[Input material Boundary: Start]
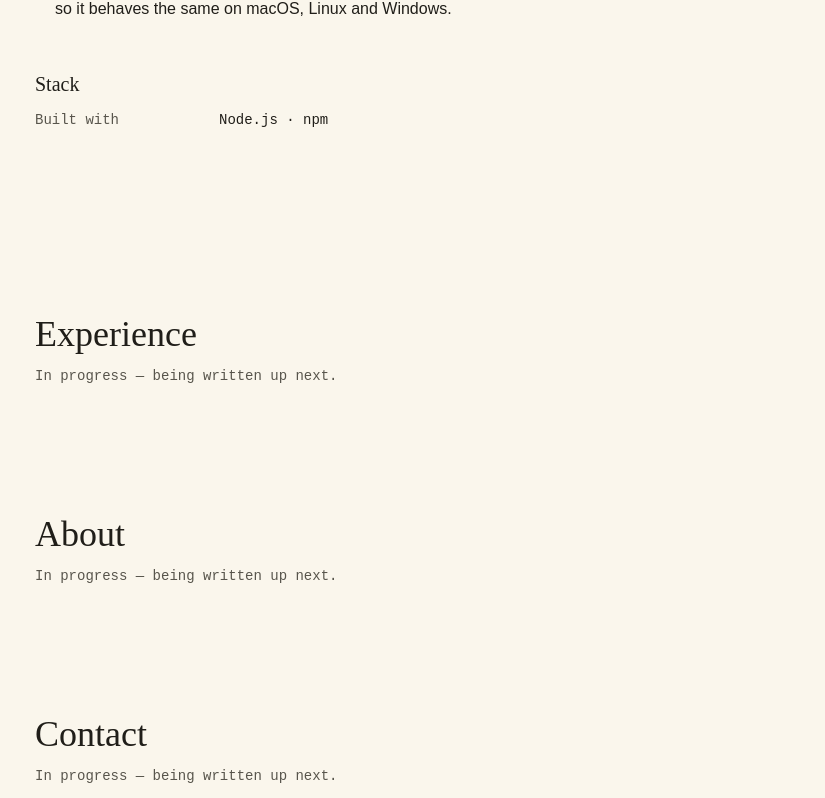
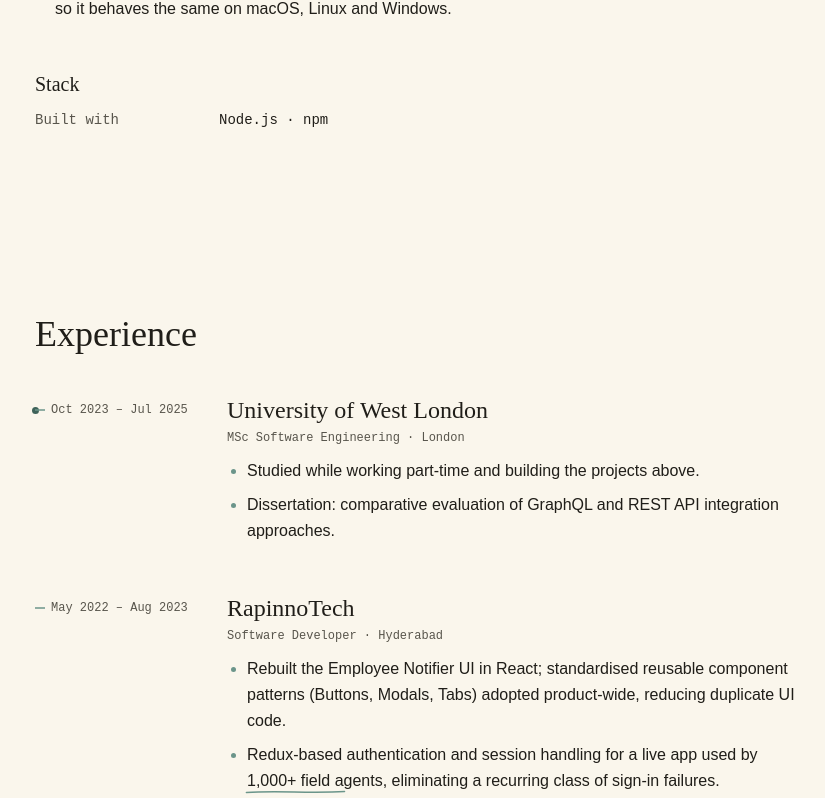
Before and after one commit to rishnegi7711/portfolio, a React (Vite) app: page / in a window 1280 px wide. Shown: the part 3445-4243 px from the top of the page, without its empty margins (157-982 px from the left). Built offline with nearby package versions, Linux system fonts and the light colour scheme; a web font is replaced by a local one.

Commit message:
Add the Experience timeline with a scroll-linked pen line, metric underlines and pivot note

```diff
--- a/src/App.tsx
+++ b/src/App.tsx
@@ -1,3 +1,4 @@
+import Experience from './components/Experience'
 import Header from './components/Header'
 import Hero from './components/Hero'
 import SectionStub from './components/SectionStub'
@@ -11,8 +12,9 @@ function App() {
       <main id="main">
         <Hero />
         <Work />
+        <Experience />
         {sections
-          .filter((section) => section.id !== 'work')
+          .filter((section) => section.id !== 'work' && section.id !== 'experience')
           .map((section) => (
             <SectionStub key={section.id} id={section.id} label={section.label} />
           ))}
--- /dev/null
+++ b/src/components/Experience.tsx
@@ -0,0 +1,199 @@
+import { useRef } from 'react'
+import { experience, type ExperienceEntry, type Point } from '../content'
+import { gsap, playOnceInView, useGSAP } from '../lib/gsap'
+import Container from './Container'
+import MarginNote from './MarginNote'
+
+// One authored pen stroke in a 100×8 box stretched under a metric (like the hero loop):
+// a slight wave that lifts at the end, as if the pen came off the page.
+const UNDERLINE_PATH = 'M 1 5.5 C 22 3.5, 48 6.5, 72 4.5 C 84 3.8, 93 4.2, 99 2.5'
+
+const strokeProps = {
+  stroke: 'currentColor',
+  strokeWidth: 1.5,
+  strokeLinecap: 'round',
+  fill: 'none',
+} as const
+
+/** The timeline as a reading-progress line: as you scroll, a pen nib travels down it and
+ *  draws the line behind it (the site's only scroll-linked animation).
+ *
+ *  Sync: the scrub runs from the line's top reaching 75% of the viewport to its bottom
+ *  reaching 75%, so the nib's target is always wherever the line crosses that 75% mark.
+ *  Every other trigger here (ticks, underlines, the margin note) is playOnceInView, which
+ *  also fires at "top 75%" — i.e. exactly when the nib's target reaches that element. */
+function Experience() {
+  const timelineRef = useRef<HTMLDivElement>(null)
+
+  useGSAP(
+    () => {
+      const mm = gsap.matchMedia()
+      mm.add('(prefers-reduced-motion: no-preference)', () => {
+        const line = timelineRef.current?.querySelector<HTMLElement>('.timeline-line')
+        if (!line) return
+
+        // The nib only exists while motion runs (matchMedia undoes this set otherwise).
+        gsap.set('.timeline-nib', { display: 'block' })
+
+        // Line and nib share one playhead (same start, same length, linear), so the nib
+        // is always at the line's drawn end. scrub: 0.5 smooths the playhead's catch-up.
+        // invalidateOnRefresh re-measures the nib's distance after a resize.
+        gsap
+          .timeline({
+            scrollTrigger: {
+              trigger: line,
+              start: 'top 75%',
+              end: 'bottom 75%',
+              scrub: 0.5,
+              invalidateOnRefresh: true,
+            },
+          })
+          .fromTo(line, { scaleY: 0 }, { scaleY: 1, ease: 'none' }, 0)
+          .fromTo('.timeline-nib', { y: 0 }, { y: () => line.offsetHeight, ease: 'none' }, 0)
+      })
+    },
+    { scope: timelineRef },
+  )
+
+  return (
+    <section id="experience" aria-labelledby="experience-heading" className="scroll-mt-14 py-16">
+      <Container>
+        <h2 id="experience-heading" className="font-display text-3xl text-ink sm:text-4xl">
+          Experience
+        </h2>
+        <div ref={timelineRef} className="relative mt-10">
+          {/* top-4: starts at the first tick. bottom-0: ends where the last entry's content
+              ends (it has no bottom padding). A div stretches between top and bottom; an
+              SVG wouldn't. The nib is centred on the line's top: (1.5px − 7px) / 2. */}
+          <div
+            aria-hidden="true"
+            className="timeline-line absolute top-4 bottom-0 left-0 w-[1.5px] origin-top bg-accent-muted"
+          />
+          <div
+            aria-hidden="true"
+            className="timeline-nib absolute top-[calc(1rem-3.5px)] left-[-2.75px] hidden size-[7px] rounded-full bg-accent"
+          />
+          <ol>
+            {experience.map((entry) => (
+              <Entry key={entry.id} entry={entry} />
+            ))}
+          </ol>
+        </div>
+      </Container>
+    </section>
+  )
+}
+
+/** One timeline entry: dates on the left, what happened on the right. Its tick draws
+ *  when the nib reaches it. */
+function Entry({ entry }: { entry: ExperienceEntry }) {
+  const tickRef = useRef<SVGSVGElement>(null)
+
+  useGSAP(() => {
+    const mm = gsap.matchMedia()
+    mm.add('(prefers-reduced-motion: no-preference)', () => {
+      // Pen-stroke trick: pathLength={1}, so a dash of 1 offset by 1 is hidden and
+      // offset 0 is drawn. Paused until playOnceInView plays it.
+      const tl = gsap.timeline({ paused: true }).fromTo(
+        tickRef.current?.querySelector('path') ?? null,
+        { strokeDasharray: '1 1', strokeDashoffset: 1 },
+        { strokeDashoffset: 0, autoRound: false, duration: 0.2, ease: 'power2.out' },
+      )
+      return playOnceInView(tickRef.current, tl)
+    })
+  })
+
+  return (
+    // pt-2 + half the dates' 1rem line height puts the tick 1rem down (top-4), level with
+    // the middle of the heading's first line, and on the line.
+    <li className="grid grid-cols-[6rem_minmax(0,1fr)] gap-x-4 pb-12 last:pb-0 md:grid-cols-[10rem_minmax(0,1fr)] md:gap-x-8">
+      <p className="relative pt-2 pl-4 font-mono text-xs leading-4 text-ink-muted">
+        <svg
+          ref={tickRef}
+          viewBox="0 0 10 2"
+          aria-hidden="true"
+          className="absolute top-4 left-0 h-0.5 w-2.5 -translate-y-1/2 text-accent-muted"
+        >
+          <path d="M 0 1 H 10" pathLength={1} {...strokeProps} strokeLinecap="butt" />
+        </svg>
+        {entry.dates}
+      </p>
+
+      <div>
+        <h3 className="font-display text-2xl text-ink">{entry.org}</h3>
+        <p className="mt-1 font-mono text-xs text-ink-muted">
+          {entry.place ? `${entry.role} · ${entry.place}` : entry.role}
+        </p>
+        {entry.points.length > 0 && (
+          <ul className="mt-3 flex max-w-[65ch] list-disc flex-col gap-2 pl-5 leading-relaxed text-ink marker:text-accent-muted">
+            {entry.points.map((point) => (
+              <li key={typeof point === 'string' ? point : point.join('')}>
+                <PointText point={point} />
+              </li>
+            ))}
+          </ul>
+        )}
+        {/* At the bottom of the entry, so the note sits at the boundary with the next
+            (older) role, and its arrow points back at the line there. */}
+        {entry.note && (
+          <div className="mt-6">
+            <MarginNote text={entry.note} pointsTo="line" />
+          </div>
+        )}
+      </div>
+    </li>
+  )
+}
+
+function PointText({ point }: { point: Point }) {
+  if (typeof point === 'string') return point
+  const [before, metric, after] = point
+  return (
+    <>
+      {before}
+      <PenUnderline>{metric}</PenUnderline>
+      {after}
+    </>
+  )
+}
+
+/** Underlines a metric in pen the first time the nib passes it (its own trigger, so
+ *  each one draws on its own line of text). The text is never hidden; only the stroke
+ *  draws. Reduced motion: the stroke is simply there. */
+function PenUnderline({ children }: { children: string }) {
+  const svgRef = useRef<SVGSVGElement>(null)
+
+  useGSAP(() => {
+    const mm = gsap.matchMedia()
+    mm.add('(prefers-reduced-motion: no-preference)', () => {
+      // Starts 0.25s in: the trigger fires when the nib's target passes, and the smoothed
+      // nib itself arrives a moment later (scrub: 0.5).
+      const tl = gsap.timeline({ paused: true }).fromTo(
+        svgRef.current?.querySelector('path') ?? null,
+        { strokeDasharray: '1 1', strokeDashoffset: 1 },
+        { strokeDashoffset: 0, autoRound: false, duration: 0.4, ease: 'power2.out' },
+        0.25,
+      )
+      return playOnceInView(svgRef.current, tl)
+    })
+  })
+
+  return (
+    // nowrap: a metric split over two lines would leave the stroke under neither.
+    <span className="relative whitespace-nowrap">
+      {children}
+      {/* Stretched under the word; non-scaling-stroke keeps it 1.5px at any width. */}
+      <svg
+        ref={svgRef}
+        viewBox="0 0 100 8"
+        preserveAspectRatio="none"
+        aria-hidden="true"
+        className="pointer-events-none absolute -inset-x-0.5 -bottom-1.5 h-2 w-[calc(100%+0.25rem)] overflow-visible text-accent-muted"
+      >
+        <path d={UNDERLINE_PATH} pathLength={1} vectorEffect="non-scaling-stroke" {...strokeProps} />
+      </svg>
+    </span>
+  )
+}
+
+export default Experience
--- a/src/components/MarginNote.tsx
+++ b/src/components/MarginNote.tsx
@@ -15,6 +15,10 @@ const ARROWS = {
     viewBox: '0 0 120 102',
     d: 'M 112 98 C 110 50, 38 49, 16 10 M 15.9 19 L 16 10 L 23.7 14.6',
   },
+  // 1 unit = 1px, drawn for the md+ gap (184px) from the note's left edge (x = 184) back
+  // to just short of the Experience timeline (x = 0). Narrower boxes crop the tail, not
+  // the head (see the Arrow's preserveAspectRatio below).
+  line: { viewBox: '0 0 184 24', d: 'M 182 14 C 130 20, 60 2, 3 12 M 10.7 14.2 L 3 12 L 9.5 7.3' },
 }
 
 type MarginNoteProps = {
@@ -23,8 +27,9 @@ type MarginNoteProps = {
    *  under it). "left": across the column gap at the text beside it, so md+ only, once
    *  the note is in the margin.
    *  "upLeft": like "up" below md; on md+, a longer arrow from the note up-left to the
-   *  bottom edge of the full-width figure above, just past the end of its caption. */
-  pointsTo: 'up' | 'left' | 'upLeft'
+   *  bottom edge of the full-width figure above, just past the end of its caption.
+   *  "line": left, back across the Experience dates column to the timeline line. */
+  pointsTo: 'up' | 'left' | 'upLeft' | 'line'
   /** "upLeft" only: the caption's length in characters. It's monospace, so its end is
    *  that many `ch` from the left of the note's positioned ancestor (the notes grid). */
   captionLength?: number
@@ -70,6 +75,14 @@ function MarginNote({ text, pointsTo, captionLength = 0 }: MarginNoteProps) {
           arrow={ARROWS.left}
           className="absolute top-0.5 -left-11 hidden h-6 w-10 md:block"
         />
+      ) : pointsTo === 'line' ? (
+        // xMinYMid slice: scaled to the box's height and pinned left, so on narrow screens
+        // the box crops the arrow's tail end and the head still lands by the line.
+        <Arrow
+          arrow={ARROWS.line}
+          preserveAspectRatio="xMinYMid slice"
+          className="absolute right-full -top-0.5 h-6 w-[6.5rem] md:w-[11.5rem]"
+        />
       ) : (
         <Arrow
           arrow={ARROWS.up}
@@ -93,12 +106,14 @@ type ArrowProps = {
   arrow: { viewBox: string; d: string }
   className: string
   style?: CSSProperties
+  preserveAspectRatio?: string
 }
 
-function Arrow({ arrow, className, style }: ArrowProps) {
+function Arrow({ arrow, className, style, preserveAspectRatio }: ArrowProps) {
   return (
     <svg
       viewBox={arrow.viewBox}
+      preserveAspectRatio={preserveAspectRatio}
       aria-hidden="true"
       className={'text-accent-muted ' + className}
       style={style}
--- a/src/content.ts
+++ b/src/content.ts
@@ -272,71 +272,84 @@ export const projects: Project[] = [
   },
 ]
 
-export type Role = {
-  company: string
-  title: string
-  location: string
+/** A bullet; a tuple marks its key metric, which gets a pen underline. */
+export type Point = string | [before: string, metric: string, after: string]
+
+export type ExperienceEntry = {
+  id: string
+  /** company or university */
+  org: string
+  /** job title or degree */
+  role: string
+  place?: string
   dates: string
-  highlights: string[]
-  /** margin note — the standout metric, for the annotation-arrow motif */
-  annotation?: string
+  points: Point[]
+  /** margin note, pointing back at the timeline line */
+  note?: string
 }
 
-export const roles: Role[] = [
+/** Jobs and education as one timeline, newest first. */
+export const experience: ExperienceEntry[] = [
   {
-    company: 'RapinnoTech',
-    title: 'Software Developer',
-    location: 'Hyderabad',
-    dates: 'May 2022 – Aug 2023',
-    annotation: '1,000+ field agents · 50% faster quotes',
-    highlights: [
-      'Rebuilt the Employee Notifier UI in React; standardised reusable component ' +
-        'patterns (Buttons, Modals, Tabs) adopted product-wide, reducing duplicate UI code.',
-      'Redux-based authentication and session handling for a live app used by 1,000+ ' +
-        'field agents, eliminating a recurring class of sign-in failures.',
-      'Built the frontend for the HDFC Life Offline Quote application (live insurance ' +
-        'quoting for sales agents), improving quote generation speed by 50%.',
-      'Full UI overhaul that increased user engagement by 30%, working with PMs and ' +
-        'designers in Agile sprints.',
+    id: 'msc',
+    org: 'University of West London',
+    role: 'MSc Software Engineering',
+    place: 'London',
+    dates: 'Oct 2023 – Jul 2025',
+    points: [
+      'Studied while working part-time and building the projects above.',
+      'Dissertation: comparative evaluation of GraphQL and REST API integration approaches.',
     ],
   },
   {
-    company: 'Coforge',
-    title: 'Software Engineer',
-    location: 'Greater Noida',
+    id: 'rapinnotech',
+    org: 'RapinnoTech',
+    role: 'Software Developer',
+    place: 'Hyderabad',
+    dates: 'May 2022 – Aug 2023',
+    note: 'switched to frontend here',
+    points: [
+      'Rebuilt the Employee Notifier UI in React; standardised reusable component ' +
+        'patterns (Buttons, Modals, Tabs) adopted product-wide, reducing duplicate UI code.',
+      [
+        'Redux-based authentication and session handling for a live app used by ',
+        '1,000+ field agents',
+        ', eliminating a recurring class of sign-in failures.',
+      ],
+      [
+        'Built the frontend for the HDFC Life Offline Quote application (live insurance ' +
+          'quoting for sales agents), improving quote generation speed by ',
+        '50%',
+        '.',
+      ],
+      [
+        'Full UI overhaul that increased user engagement by ',
+        '30%',
+        ', working with PMs and designers in Agile sprints.',
+      ],
+    ],
+  },
+  {
+    id: 'coforge',
+    org: 'Coforge',
+    role: 'Software Engineer',
+    place: 'Greater Noida',
     dates: '2019 – 2022',
-    annotation: '~350 incidents/yr · 90-min SLA',
-    highlights: [
-      'Supported a live production system for British Airways: ~350 incidents a year ' +
-        'within a 90-minute SLA.',
+    points: [
+      [
+        'Supported a live production system for British Airways: ',
+        '~350 incidents a year',
+        ' within a 90-minute SLA.',
+      ],
       'Led migration of production servers from RHEL5 to RHEL7 on an unfamiliar legacy codebase.',
     ],
   },
-]
-
-/** 2023–2025 doesn't fit the Role shape: no single company, just one context line. */
-export const timelineNote =
-  'MSc in Software Engineering in London while working part-time and building the projects above.'
-
-export type EducationEntry = {
-  degree: string
-  institution: string
-  dates: string
-  detail?: string
-}
-
-export const education: EducationEntry[] = [
   {
-    degree: 'MSc Software Engineering',
-    institution: 'University of West London',
-    dates: 'Oct 2023 – Jul 2025',
-    detail:
-      'Dissertation: comparative evaluation of GraphQL and REST API integration approaches.',
-  },
-  {
-    degree: 'BTech Computer Science',
-    institution: 'DIT University',
+    id: 'btech',
+    org: 'DIT University',
+    role: 'BTech Computer Science',
     dates: '2014 – 2018',
+    points: [],
   },
 ]
 
```
Also changed, not shown: 1 other file (tests, documents, lock files or other folders).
[Input material Boundary: End]
* [Your goal]:
If a line in the listing holds the word "Software", copy it out.

* [Finished task]:
-    title: 'Software Developer',
+    role: 'MSc Software Engineering',
-    title: 'Software Engineer',
+    role: 'Software Developer',
+    role: 'Software Engineer',
-  'MSc in Software Engineering in London while working part-time and building the projects above.'
-    degree: 'MSc Software Engineering',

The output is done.